The “How could I conquer the beast?” question got replaced with “Why should I?”. Ask yourself: Would you pay tens of thousands of USD to live in a dream country? Would your dream country be a place where you see others getting the same service for much less work than what you do, even if they speak badly about it? Would your dream country address you as an alien, even if you pay taxes to it?
A couple of decades ago, the situation might have been different. During the World Wars, the majority of industrialized nations were turned into a pile of smoking dust, whereas the US gained economically with the mainland untouched. With plentiful space and resources, it was the place to go. Suddenly, America took art dominance from Italy, engineers from Germany, imperial politics from the UK, etc. Nowadays, however, as the rest of the world has recovered, there are many more choices. The more I learned, the more pros and cons I counted, the more I realized that there is no room in the US for me. Let me put it in an allegory, take this old power plant that I visited in Illinois:
One day, it was admired as a beautiful and efficient piece of engineering. Yet, without adaptation and care, it ended in rust and the workers left elsewhere. I felt like I was working with rusted machinery that wasn’t doing what it advertised. Yeah, the get-out emerged as a pretty good solution. I felt like I should leave.
Nevertheless, don’t get the impression that I am leaving with a bad attitude. My overall experience was stellar, and I don’t regret the effort it cost, not for a second. I am grateful for the opportunity to meet some amazing people, and I will miss them. I had a great time while earning my degree and photographing a variety of assignments. I also enjoyed visiting some of the magnificent places the nation has. Currently, I just have to move on.

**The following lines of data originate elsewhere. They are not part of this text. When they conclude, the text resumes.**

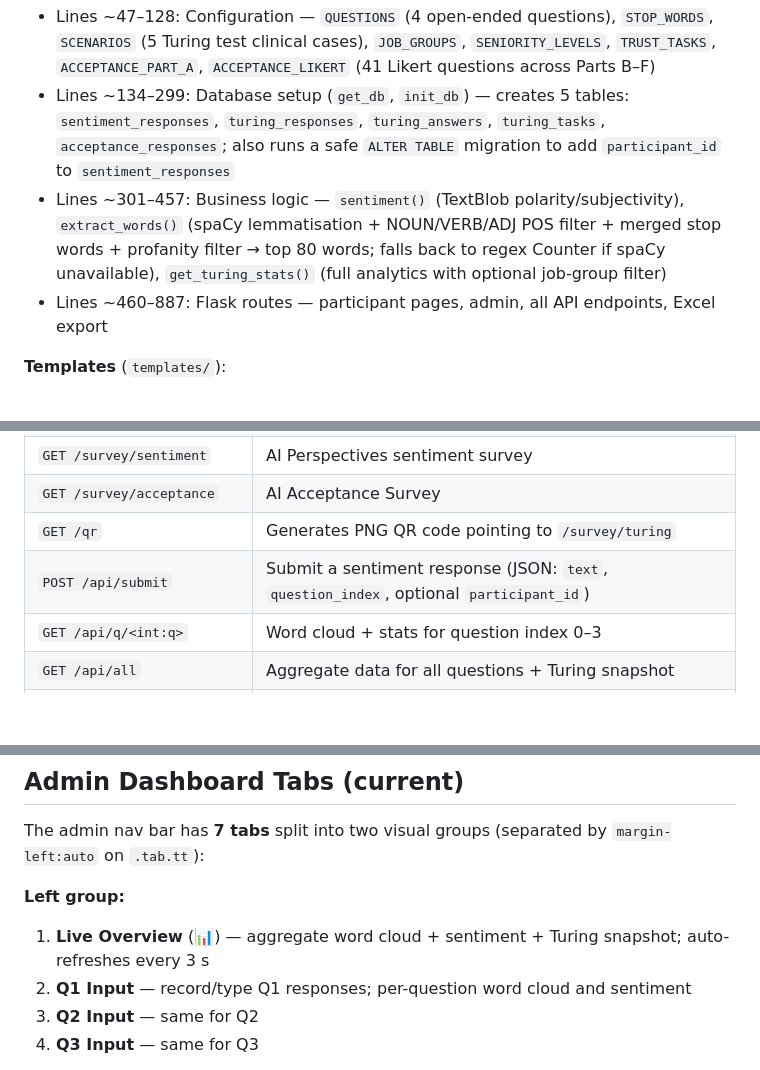
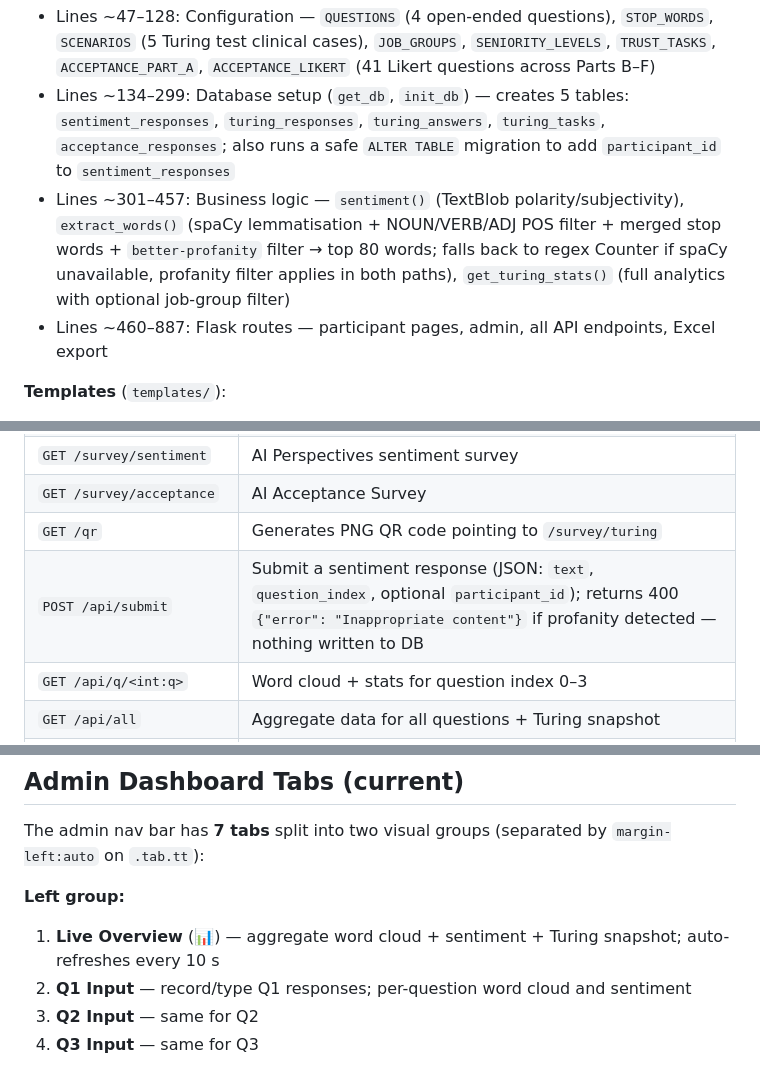
Before and after one commit to hongruih/NUHS_Summit, a Markdown page: CLAUDE.md, 3 parts joined by grey strips. Rendered like a GitHub page; blank space fills up the shorter version.

```diff
--- a/CLAUDE.md
+++ b/CLAUDE.md
@@ -50,7 +52,7 @@ There is no build step, test suite, or linter configured.
 **Key in-file sections** (separated by banner comments):
 - Lines ~47–128: Configuration — `QUESTIONS` (4 open-ended questions), `STOP_WORDS`, `SCENARIOS` (5 Turing test clinical cases), `JOB_GROUPS`, `SENIORITY_LEVELS`, `TRUST_TASKS`, `ACCEPTANCE_PART_A`, `ACCEPTANCE_LIKERT` (41 Likert questions across Parts B–F)
 - Lines ~134–299: Database setup (`get_db`, `init_db`) — creates 5 tables: `sentiment_responses`, `turing_responses`, `turing_answers`, `turing_tasks`, `acceptance_responses`; also runs a safe `ALTER TABLE` migration to add `participant_id` to `sentiment_responses`
-- Lines ~301–457: Business logic — `sentiment()` (TextBlob polarity/subjectivity), `extract_words()` (spaCy lemmatisation + NOUN/VERB/ADJ POS filter + merged stop words + profanity filter → top 80 words; falls back to regex Counter if spaCy unavailable), `get_turing_stats()` (full analytics with optional job-group filter)
+- Lines ~301–457: Business logic — `sentiment()` (TextBlob polarity/subjectivity), `extract_words()` (spaCy lemmatisation + NOUN/VERB/ADJ POS filter + merged stop words + `better-profanity` filter → top 80 words; falls back to regex Counter if spaCy unavailable, profanity filter applies in both paths), `get_turing_stats()` (full analytics with optional job-group filter)
 - Lines ~460–887: Flask routes — participant pages, admin, all API endpoints, Excel export
 
 **Templates** (`templates/`):
@@ -73,7 +75,7 @@ There is no build step, test suite, or linter configured.
 | `GET /survey/sentiment` | AI Perspectives sentiment survey |
 | `GET /survey/acceptance` | AI Acceptance Survey |
 | `GET /qr` | Generates PNG QR code pointing to `/survey/turing` |
-| `POST /api/submit` | Submit a sentiment response (JSON: `text`, `question_index`, optional `participant_id`) |
+| `POST /api/submit` | Submit a sentiment response (JSON: `text`, `question_index`, optional `participant_id`); returns 400 `{"error": "Inappropriate content"}` if profanity detected — nothing written to DB |
 | `GET /api/q/<int:q>` | Word cloud + stats for question index 0–3 |
 | `GET /api/all` | Aggregate data for all questions + Turing snapshot |
 | `POST /api/turing/submit` | Submit a completed Turing test survey |
@@ -90,7 +92,7 @@ There is no build step, test suite, or linter configured.
 The admin nav bar has **7 tabs** split into two visual groups (separated by `margin-left:auto` on `.tab.tt`):
 
 **Left group:**
-1. **Live Overview** (📊) — aggregate word cloud + sentiment + Turing snapshot; auto-refreshes every 3 s
+1. **Live Overview** (📊) — aggregate word cloud + sentiment + Turing snapshot; auto-refreshes every 10 s
 2. **Q1 Input** — record/type Q1 responses; per-question word cloud and sentiment
 3. **Q2 Input** — same for Q2
 4. **Q3 Input** — same for Q3
```
Also changed, not shown: other parts of CLAUDE.md (+3 -0 lines), README.md (+11 -2 lines).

I believe I will come back someday. I hope. Either as a tourist or something else. It may take some time, though. I don’t know where I’ll end up, but it will be somewhere where I can be productive and where they let me do so.
I might an article summing the pros and cons I’ve experienced while living in the US at some point later. The coin always has more than just one side. Thanks for reading!
Update 7/2020: I kept following the issue, and ended up writing an outline of what are the options to secure a stay in the US for foreigners. If you are interested, see it here. Alternatively, you can browse my Blog Archives for more articles.